(Content revision data)
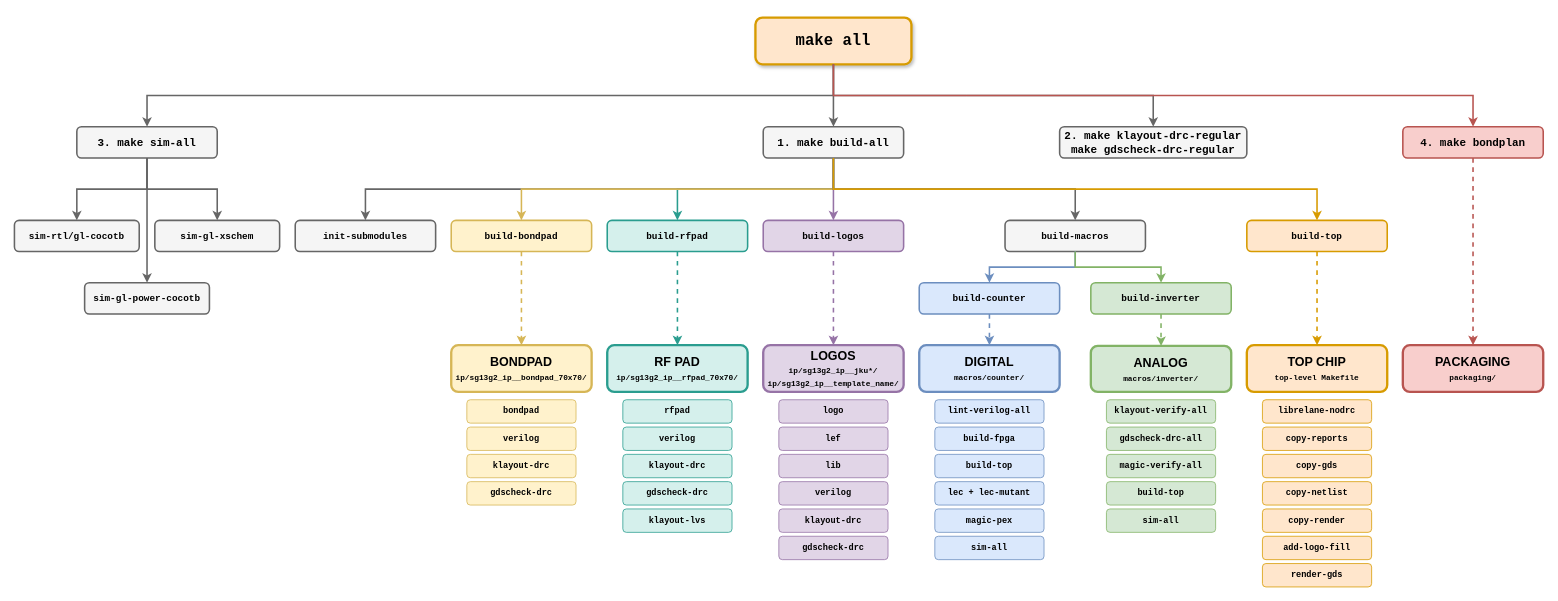
Before: tutorial/fig/targets_overview/targets_overview.drawio in iic-jku/ihp-sg13g2-ams-chip-template, a draw.io diagram. Source tidied: cells renumbered, new cells numbered last; positions are measured from the earlier drawing's top-left corner, leaving out a move shared by most shapes. Both pictures are drawn from the tidied source at 78%, with x=0, y=0 at pixel (14, 17).
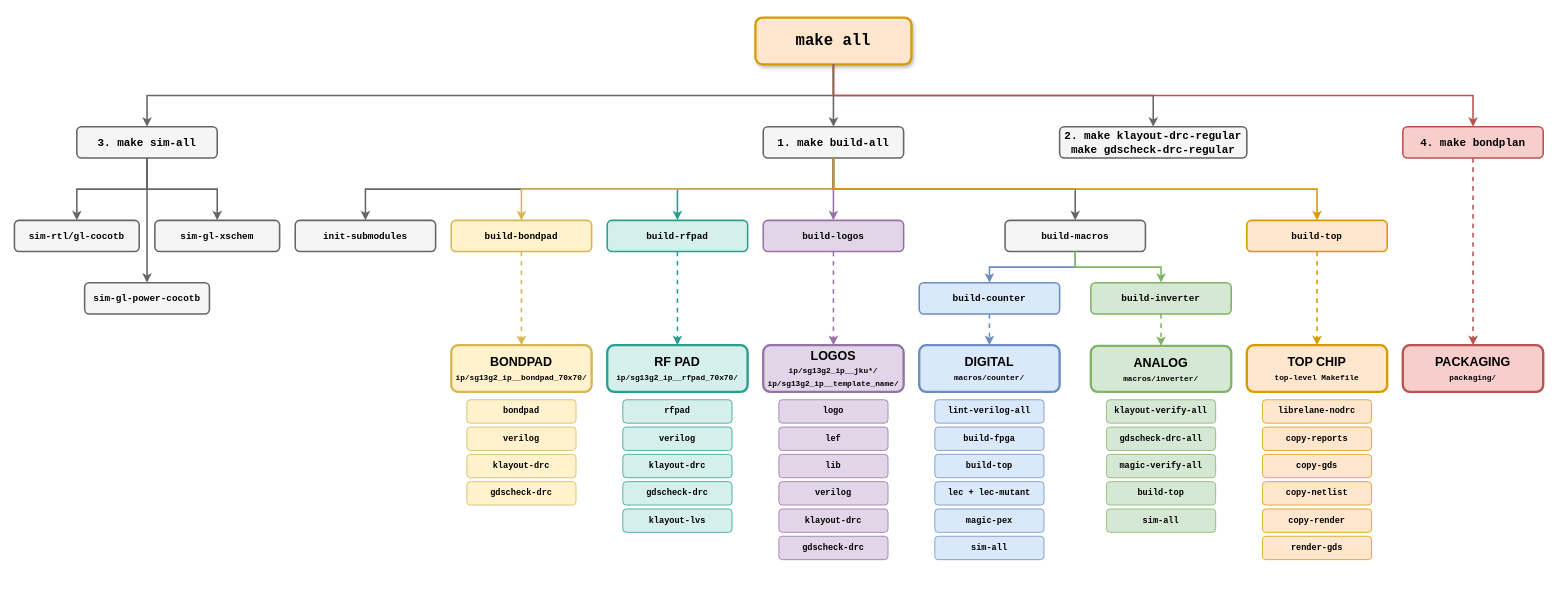
Above is the later version.

Commit message (it also covers changes not shown here):
flow: add logo and fill as LibreLane plugin steps

The edit, as a diff of the source:
```diff
@@
-    <mxCell id="58" value="&lt;font face=&quot;Courier New&quot; style=&quot;font-size: 11px;&quot;&gt;&lt;b&gt;add-logo-fill&lt;/b&gt;&lt;/font&gt;" style="rounded=1;whiteSpace=wrap;html=1;fontSize=11;fillColor=#ffe6cc;strokeColor=#d79b00;strokeWidth=1;fontStyle=0;verticalAlign=middle;sketch=0;" parent="1" vertex="1">
-      <mxGeometry x="1600" y="665" width="140" height="30" as="geometry" />
-    </mxCell>
     <mxCell id="59" value="&lt;font face=&quot;Courier New&quot; style=&quot;font-size: 11px;&quot;&gt;&lt;b&gt;render-gds&lt;/b&gt;&lt;/font&gt;" style="rounded=1;whiteSpace=wrap;html=1;fontSize=11;fillColor=#ffe6cc;strokeColor=#d79b00;strokeWidth=1;fontStyle=0;verticalAlign=middle;sketch=0;" parent="1" vertex="1">
-      <mxGeometry x="1600" y="700" width="140" height="30" as="geometry" />
+      <mxGeometry x="1600" y="665" width="140" height="30" as="geometry" />
     </mxCell>
```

Task to carry out | Please retype the records above exactly, leaving every image out.

Result of the exercise |
Before: tutorial/fig/targets_overview/targets_overview.drawio in iic-jku/ihp-sg13g2-ams-chip-template, a draw.io diagram. Source tidied: cells renumbered, new cells numbered last; positions are measured from the earlier drawing's top-left corner, leaving out a move shared by most shapes. Both pictures are drawn from the tidied source at 78%, with x=0, y=0 at pixel (14, 17).
Above is the later version.

Commit message (it also covers changes not shown here):
flow: add logo and fill as LibreLane plugin steps

The edit, as a diff of the source:
```diff
@@
-    <mxCell id="58" value="&lt;font face=&quot;Courier New&quot; style=&quot;font-size: 11px;&quot;&gt;&lt;b&gt;add-logo-fill&lt;/b&gt;&lt;/font&gt;" style="rounded=1;whiteSpace=wrap;html=1;fontSize=11;fillColor=#ffe6cc;strokeColor=#d79b00;strokeWidth=1;fontStyle=0;verticalAlign=middle;sketch=0;" parent="1" vertex="1">
-      <mxGeometry x="1600" y="665" width="140" height="30" as="geometry" />
-    </mxCell>
     <mxCell id="59" value="&lt;font face=&quot;Courier New&quot; style=&quot;font-size: 11px;&quot;&gt;&lt;b&gt;render-gds&lt;/b&gt;&lt;/font&gt;" style="rounded=1;whiteSpace=wrap;html=1;fontSize=11;fillColor=#ffe6cc;strokeColor=#d79b00;strokeWidth=1;fontStyle=0;verticalAlign=middle;sketch=0;" parent="1" vertex="1">
-      <mxGeometry x="1600" y="700" width="140" height="30" as="geometry" />
+      <mxGeometry x="1600" y="665" width="140" height="30" as="geometry" />
     </mxCell>
```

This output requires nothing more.